Contrary to our hypothesis, early mandates were not associated with lower minimum case growth. Maximum case growth was the same among states with early, late, and no mandates. This indicates that mask mandates were not predictive of slower COVID-19 spread when community transmission rates were low or high.
We wondered if mask mandates were associated with smaller or slower surges in case growth. Differences between minimum and maximum case growth were similar among early, late, and no mandate states, and surges from minimum to maximum growth occurred at similar rates. These findings suggest that mask mandates are not predictive of smaller or slower shifts from low to high case growth.
I would like to see the actual study. I may try to dig it up later. Personally, I have always doubted the efficiency of a mask because the science is fairly solid they don’t work except for N95 mask.
Study after study has shown they’re garbage.
We wear masks to prevent things like a cough from throwing bacteria into a wound because saliva is nasty. We wear them to hopefully offer a little protection for both parties but not because it’s a proven fact.
This is where non-science people jumped on the band wagon claim they worked when the evidence really doesn’t support that. Also people jumped on they didn’t work, without knowing the science as well.
There have been a number of studies where that scenario happened.
A number of years ago, a study was done with the intent of showing how people benefit from Facebook, but found just the opposite. Instead of improving a person’s mental health it found that Facebook made a significant number of people depressed.
A number of decades ago, Thomas Stanley PhD and William Danko PhD did a study of how people became wealthy by surveying people who lived in “upscale neighborhoods”. However, they found that most people who lived in these neighborhoods were not wealthy, even though they had high incomes, and that most wealthy people lived in more modest neighborhoods and bought average houses, average cars, etc. They published the results of these findings in a very interesting 1996 book titled “The Millionaire Next Door”
The article is very clear it has not been peer reviewed yet, and the authors say there may be mistakes.
I think making the study public prior to peer review is insurance to guarantee that it is actually peer reviewed since it is contrary to Fauci.
Regarding my previous post quoted above, I had a personal experience with that scenario. When I was in college there was a proposal to bus around 40 poor Black children from New York City to the Great Neck Schools. This was during the late sixties. So I decided to use that as an opportunity to do a research paper for one of my psychology courses comparing people who voted for it with those who voted against it. Since Great Neck was a very liberal community I thought that level of education and type of job would correlate highly with how they voted and it did.
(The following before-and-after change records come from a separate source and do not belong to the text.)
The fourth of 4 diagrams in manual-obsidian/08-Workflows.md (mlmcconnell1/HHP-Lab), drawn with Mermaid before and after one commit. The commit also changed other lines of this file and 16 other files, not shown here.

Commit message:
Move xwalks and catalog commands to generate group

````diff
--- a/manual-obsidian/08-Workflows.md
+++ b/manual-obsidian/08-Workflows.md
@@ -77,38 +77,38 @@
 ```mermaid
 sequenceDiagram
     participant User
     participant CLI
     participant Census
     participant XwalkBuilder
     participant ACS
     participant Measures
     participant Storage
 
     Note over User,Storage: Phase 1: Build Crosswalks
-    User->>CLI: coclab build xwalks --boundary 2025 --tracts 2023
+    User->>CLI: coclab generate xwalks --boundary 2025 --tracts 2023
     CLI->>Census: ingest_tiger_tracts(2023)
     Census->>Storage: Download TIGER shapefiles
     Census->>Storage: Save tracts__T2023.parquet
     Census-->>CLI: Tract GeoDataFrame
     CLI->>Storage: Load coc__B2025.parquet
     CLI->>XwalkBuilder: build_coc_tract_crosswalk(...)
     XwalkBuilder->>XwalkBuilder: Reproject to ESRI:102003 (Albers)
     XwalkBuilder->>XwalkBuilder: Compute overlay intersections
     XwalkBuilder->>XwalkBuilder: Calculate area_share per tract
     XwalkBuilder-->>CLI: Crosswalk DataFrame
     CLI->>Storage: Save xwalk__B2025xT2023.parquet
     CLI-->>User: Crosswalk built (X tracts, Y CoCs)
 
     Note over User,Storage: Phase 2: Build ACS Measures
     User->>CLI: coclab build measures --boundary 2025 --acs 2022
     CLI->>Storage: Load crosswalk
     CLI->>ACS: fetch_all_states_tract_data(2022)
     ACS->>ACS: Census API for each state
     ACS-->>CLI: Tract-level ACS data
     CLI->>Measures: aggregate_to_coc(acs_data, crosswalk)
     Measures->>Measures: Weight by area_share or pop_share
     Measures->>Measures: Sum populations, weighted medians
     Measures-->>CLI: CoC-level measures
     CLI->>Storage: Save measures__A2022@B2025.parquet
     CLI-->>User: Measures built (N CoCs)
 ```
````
However, it was the exact opposite of what I thought it would be thinking that people who held professional jobs, such as physicians and attorneys, and were very well educated would be more likely to vote for it. However, it was the exact opposite because the very well educated people who were professionals were more likely to vote against it. Their rationale was that they moved to Great Neck because it had one of the best public school systems in the country and they didn’t want the problems of the New York City Schools to adversely affect them. This very liberal town subsequently voted against this bussing proposal and that was when I first understood the meaning of the term limousine liberal.
I have said before that I used to work in addiction.
I did most of the data analysis.
We started giving clients the opportunity to engage in “art therapy”, which I thought was bogus.
I compiled the data and the clients that went through that had a 10-15% higher success rate than those that didn’t.
I found this paragraph interesting. Not sure what to make of it.
“Mask use—defined as “the percentage of people who always wear masks in public settings”—was associated with slower spread during low-transmission periods. But it was not associated with slower spread during high-transmission periods.”
Though I have been skeptical of mask effectiveness, two colleagues & I were recently exposed to a positive testing individual, and up close (well within 6 ft) for over an hour, due to the nature of our jobs.
He was coughing all day but wore a mask (an amateur cloth one), and none of us developed symptoms. Granted, I had antibodies from previous infection, but I do not believe the other two did.
That was fairly humbling to my previous belief on mask wear. The other two should have been at large risk of exposure.
Knowing Reason.com, I suspect they were studying specifically mask mandates vs. mask effectiveness. There is a distinction.
They do draw that distinction in the article, though I don’t think there’s any indication that Reason conducted or sponsored the study. They’re just reporting it. They may be selective in what they choose to report though.
If we leave Fauci and politics out of it, I don’t think you can say that masks didn’t work. I don’t know how tough covid is, but colds and flu numbers were WAY down last year. I was kind of hoping that we might have a societal shift in this country and require anybody showing up to work hacking and wheezing and snotting up tissues right and left to wear a mask. But since it’s been so politicized, we will likely get arguments that it’s their right to spread their shit all over the office.